The size and pitch of the array may be chosen at will. The discharge paths may be e.g. 1.5 millimetres between centres and the separation of the conductors defining each discharge path may be 0.75 millimetres thereat. In the embodiment of FIG. 4 conductors 4 and 5 may be 0.2 mm in diameter, glass fibres 8 and 9 may be 0.4 mm in diameter, glass fibres 6 and 7 may be 0.1 mm in diameter, and the distances 10, l1 and 12 may be 2.0 mm, 2.0 mm and 0.8 mm respectively.

What is claimed is:

1. Electrical glow-discharge display device comprising first and second sets of spaced elongate conductors with the conductors of each set extending substantially parallel to each other and crossing those of the other set to form a cross-bar addressing system for the resulting electrode pairs at the cross-points of the conductors of the first set with the conductors of the second set, said electrode pairs defining an array of individually addressable glow-discharge paths through a gas atmosphere contained in said device, said conductors being supported in said configuration by means of fibres of electrically insulating material with which they are interwoven, said fibres substantially completely surrounding each individual said path.

2. A device as claimed in claim 1, wherein the conductors are coated with an electrically resistive layer.

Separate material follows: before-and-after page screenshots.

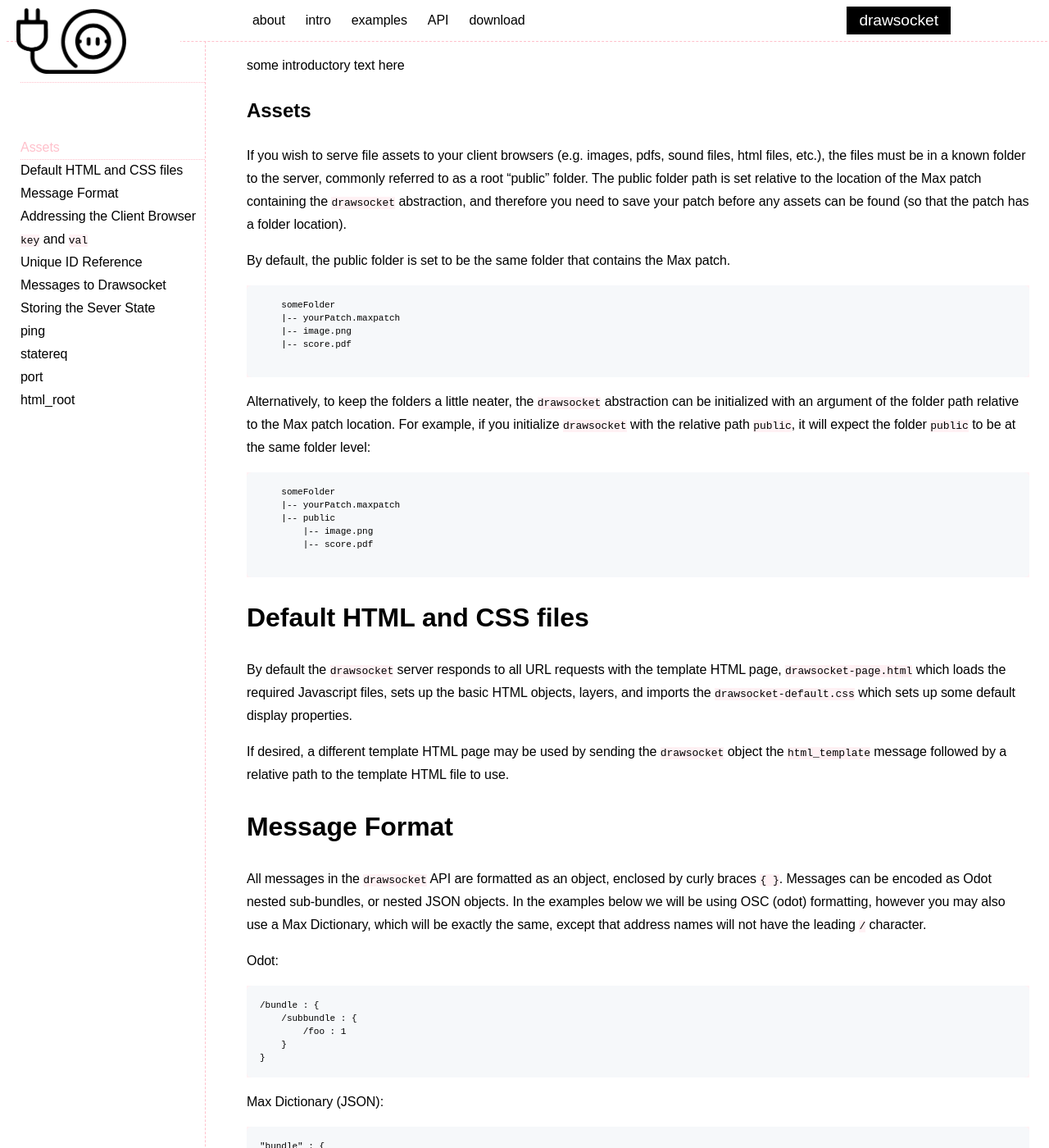
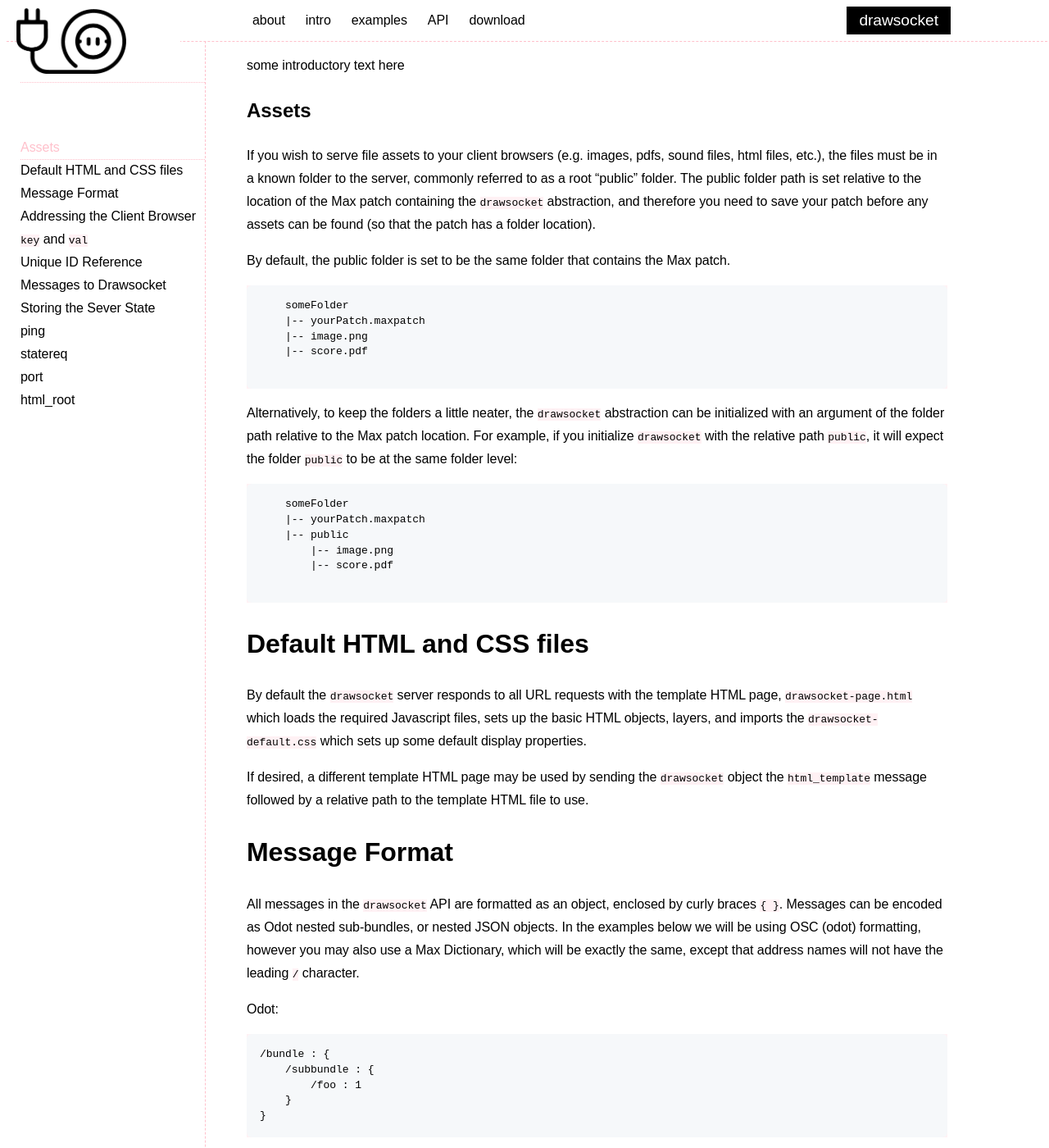
Before and after one commit to HfMT-ZM4/drawsocket.github.io, a Jekyll site: the page built from intro.md, in a window 1280 px wide and 1400 px high. Shown: the whole window at 82% size. Built offline with Jekyll 4.4.1, drawn with Linux system fonts in a browser that asks for light colours.

Commit message:
tweaking css

```diff
--- a/assets/css/main.css
+++ b/assets/css/main.css
@@ -126,7 +126,7 @@ a:hover {
     display: inline-block;
     top: var(--top-menu-height);
     left: 250px;
-    width: calc(100% - 300px - var(--side-margin));
+    width: calc(100% - 400px - var(--side-margin));
     border-left: 1px dashed pink;
     overflow-x: hidden;
     padding-left: 50px;
@@ -156,7 +156,7 @@ code {
 .highlight pre, .markdown-body pre {
     padding: 16px;
     overflow: auto;
-    font-size: 85%;
+    /*font-size: 85%;*/
     line-height: 1.45;
     background-color: #f6f8fa;
     border-radius: 6px;
```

held by the seal so that they are taut.

Referenced by
Citing PatentFiling datePublication dateApplicantTitle
US4099082 *Oct 6, 1976Jul 4, 1978Zenith Radio CorporationStacked lattice spacer support for luminescent display panels
US5458519 *Nov 29, 1994Oct 17, 1995Samsung Electronics Co., Ltd.Plasma display panel and the fabrication method thereof
US5811926 *Jun 18, 1996Sep 22, 1998Ppg Industries, Inc.Spacer units, image display panels and methods for making and using the same
US5834891 *Jun 18, 1996Nov 10, 1998Ppg Industries, Inc.Spacers, spacer units, image display panels and methods for making and using the same
US6414433Apr 26, 1999Jul 2, 2002Chad Byron MoorePlasma displays containing fibers
US6431935Apr 26, 1999Aug 13, 2002Chad Byron MooreLost glass process used in making display
US6452332Apr 26, 1999Sep 17, 2002Chad Byron MooreFiber-based plasma addressed liquid crystal display
US6570339Dec 19, 2001May 27, 2003Chad Byron MooreColor fiber-based plasma display
US6750605Aug 9, 2001Jun 15, 2004Chad Byron MooreFiber-based flat and curved panel displays
US6946803Dec 19, 2001Sep 20, 2005Chad Byron MooreDrive control system for a fiber-based plasma display
US20040233126 *Dec 19, 2001Nov 25, 2004Moore Chad ByronDrive control system for a fiber-based plasma display
Classifications
U.S. Classification313/584, 313/268
International ClassificationH01J17/49
Cooperative ClassificationH01J17/492
European ClassificationH01J17/49D